**EXTRACTED ENTRIES**
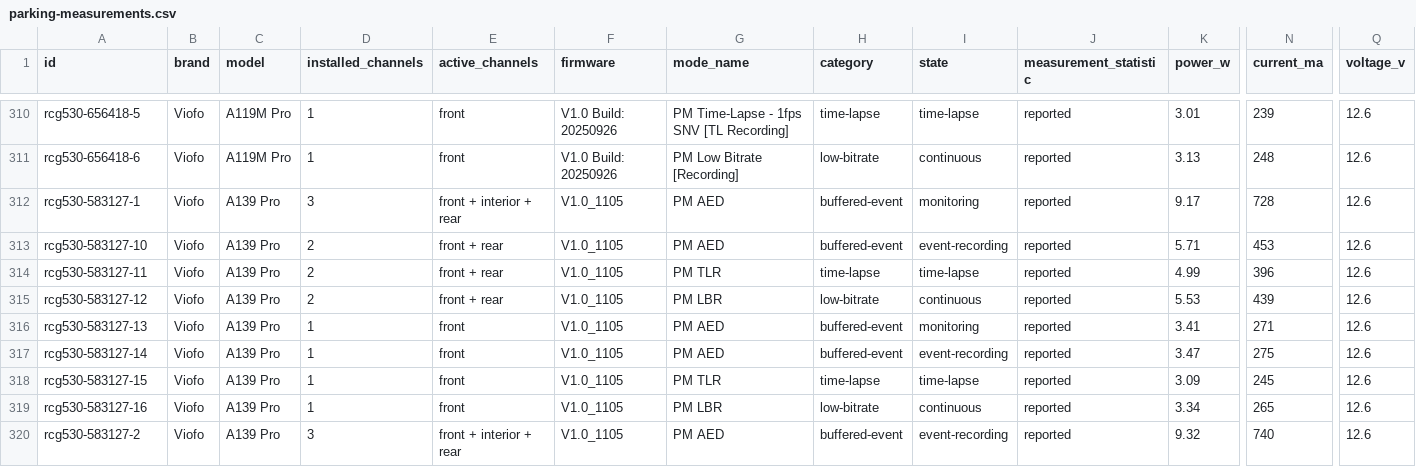
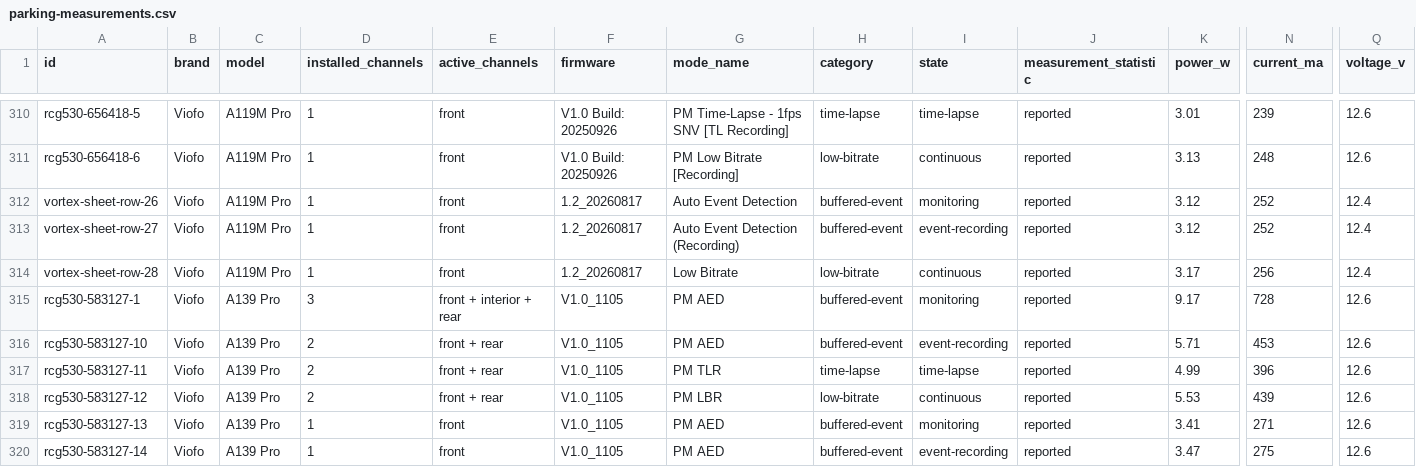
Before and after one commit to vortexopenclaw/dashcam-camera-profiles, a CSV file: docs/data/parking-measurements.csv, drawn as a sheet; only a part is shown, gaps mark what is left out; the shorter side is filled out with more unchanged rows; rows hold the shown columns only; the diff names each change by its address in the sheet, - before the commit and + after, or states it on an @@ line.

Commit message:
Log A119M Pro Medium low-bitrate scan and current firmware power tests

```diff
--- a/docs/data/parking-measurements.csv
+++ b/docs/data/parking-measurements.csv
+row 312: vortex-sheet-row-26 | Viofo | A119M Pro | 1 | front | 1.2_20260817 | Auto Event Detection | buffered-event | monitoring | reported | 3.12 | 252 | 12.4
+row 313: vortex-sheet-row-27 | Viofo | A119M Pro | 1 | front | 1.2_20260817 | Auto Event Detection (Recording) | buffered-event | event-recording | reported | 3.12 | 252 | 12.4
+row 314: vortex-sheet-row-28 | Viofo | A119M Pro | 1 | front | 1.2_20260817 | Low Bitrate | low-bitrate | continuous | reported | 3.17 | 256 | 12.4
```
Also changed, not shown: 17 other files.
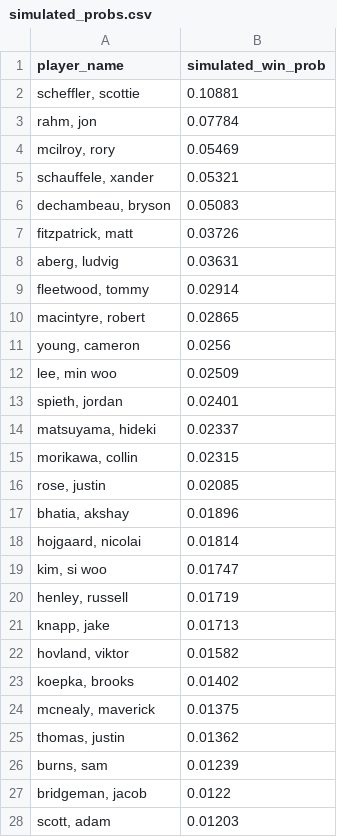
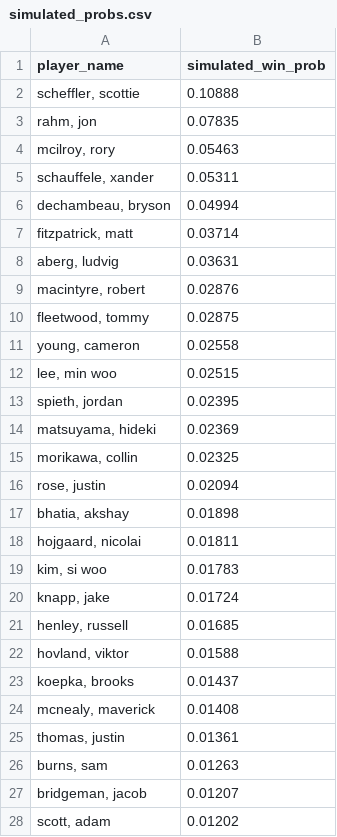
Before and after one commit to mslade50/sims_process, a CSV file: dashboard_data/simulated_probs.csv, drawn as a sheet; only a part is shown; the diff covers the shown part only.

```diff
--- a/dashboard_data/simulated_probs.csv
+++ b/dashboard_data/simulated_probs.csv
@@ -1,28 +1,28 @@
 player_name,simulated_win_prob
-"scheffler, scottie",0.10881
-"rahm, jon",0.07784
-"mcilroy, rory",0.05469
-"schauffele, xander",0.05321
-"dechambeau, bryson",0.05083
-"fitzpatrick, matt",0.03726
+"scheffler, scottie",0.10888
+"rahm, jon",0.07835
+"mcilroy, rory",0.05463
+"schauffele, xander",0.05311
+"dechambeau, bryson",0.04994
+"fitzpatrick, matt",0.03714
 "aberg, ludvig",0.03631
-"fleetwood, tommy",0.02914
-"macintyre, robert",0.02865
-"young, cameron",0.0256
-"lee, min woo",0.02509
-"spieth, jordan",0.02401
-"matsuyama, hideki",0.02337
-"morikawa, collin",0.02315
-"rose, justin",0.02085
-"bhatia, akshay",0.01896
-"hojgaard, nicolai",0.01814
-"kim, si woo",0.01747
-"henley, russell",0.01719
-"knapp, jake",0.01713
-"hovland, viktor",0.01582
-"koepka, brooks",0.01402
-"mcnealy, maverick",0.01375
-"thomas, justin",0.01362
-"burns, sam",0.01239
-"bridgeman, jacob",0.0122
-"scott, adam",0.01203
+"macintyre, robert",0.02876
+"fleetwood, tommy",0.02875
+"young, cameron",0.02558
+"lee, min woo",0.02515
+"spieth, jordan",0.02395
+"matsuyama, hideki",0.02369
+"morikawa, collin",0.02325
+"rose, justin",0.02094
+"bhatia, akshay",0.01898
+"hojgaard, nicolai",0.01811
+"kim, si woo",0.01783
+"knapp, jake",0.01724
+"henley, russell",0.01685
+"hovland, viktor",0.01588
+"koepka, brooks",0.01437
+"mcnealy, maverick",0.01408
+"thomas, justin",0.01361
+"burns, sam",0.01263
+"bridgeman, jacob",0.01207
+"scott, adam",0.01202
```
Also changed, not shown: 9 added rows, 9 removed rows and 44 edited cells elsewhere in this file, dashboard_data/finish_equity_pre.csv, dashboard_data/weather_impact.csv, 2 other files.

**REQUIREMENT**
What you give back must match the material word for word, with no images included.

**TASK RESPONSE**
Before and after one commit to vortexopenclaw/dashcam-camera-profiles, a CSV file: docs/data/parking-measurements.csv, drawn as a sheet; only a part is shown, gaps mark what is left out; the shorter side is filled out with more unchanged rows; rows hold the shown columns only; the diff names each change by its address in the sheet, - before the commit and + after, or states it on an @@ line.

Commit message:
Log A119M Pro Medium low-bitrate scan and current firmware power tests

```diff
--- a/docs/data/parking-measurements.csv
+++ b/docs/data/parking-measurements.csv
+row 312: vortex-sheet-row-26 | Viofo | A119M Pro | 1 | front | 1.2_20260817 | Auto Event Detection | buffered-event | monitoring | reported | 3.12 | 252 | 12.4
+row 313: vortex-sheet-row-27 | Viofo | A119M Pro | 1 | front | 1.2_20260817 | Auto Event Detection (Recording) | buffered-event | event-recording | reported | 3.12 | 252 | 12.4
+row 314: vortex-sheet-row-28 | Viofo | A119M Pro | 1 | front | 1.2_20260817 | Low Bitrate | low-bitrate | continuous | reported | 3.17 | 256 | 12.4
```
Also changed, not shown: 17 other files.
Before and after one commit to mslade50/sims_process, a CSV file: dashboard_data/simulated_probs.csv, drawn as a sheet; only a part is shown; the diff covers the shown part only.

```diff
--- a/dashboard_data/simulated_probs.csv
+++ b/dashboard_data/simulated_probs.csv
@@ -1,28 +1,28 @@
 player_name,simulated_win_prob
-"scheffler, scottie",0.10881
-"rahm, jon",0.07784
-"mcilroy, rory",0.05469
-"schauffele, xander",0.05321
-"dechambeau, bryson",0.05083
-"fitzpatrick, matt",0.03726
+"scheffler, scottie",0.10888
+"rahm, jon",0.07835
+"mcilroy, rory",0.05463
+"schauffele, xander",0.05311
+"dechambeau, bryson",0.04994
+"fitzpatrick, matt",0.03714
 "aberg, ludvig",0.03631
-"fleetwood, tommy",0.02914
-"macintyre, robert",0.02865
-"young, cameron",0.0256
-"lee, min woo",0.02509
-"spieth, jordan",0.02401
-"matsuyama, hideki",0.02337
-"morikawa, collin",0.02315
-"rose, justin",0.02085
-"bhatia, akshay",0.01896
-"hojgaard, nicolai",0.01814
-"kim, si woo",0.01747
-"henley, russell",0.01719
-"knapp, jake",0.01713
-"hovland, viktor",0.01582
-"koepka, brooks",0.01402
-"mcnealy, maverick",0.01375
-"thomas, justin",0.01362
-"burns, sam",0.01239
-"bridgeman, jacob",0.0122
-"scott, adam",0.01203
+"macintyre, robert",0.02876
+"fleetwood, tommy",0.02875
+"young, cameron",0.02558
+"lee, min woo",0.02515
+"spieth, jordan",0.02395
+"matsuyama, hideki",0.02369
+"morikawa, collin",0.02325
+"rose, justin",0.02094
+"bhatia, akshay",0.01898
+"hojgaard, nicolai",0.01811
+"kim, si woo",0.01783
+"knapp, jake",0.01724
+"henley, russell",0.01685
+"hovland, viktor",0.01588
+"koepka, brooks",0.01437
+"mcnealy, maverick",0.01408
+"thomas, justin",0.01361
+"burns, sam",0.01263
+"bridgeman, jacob",0.01207
+"scott, adam",0.01202
```
Also changed, not shown: 9 added rows, 9 removed rows and 44 edited cells elsewhere in this file, dashboard_data/finish_equity_pre.csv, dashboard_data/weather_impact.csv, 2 other files.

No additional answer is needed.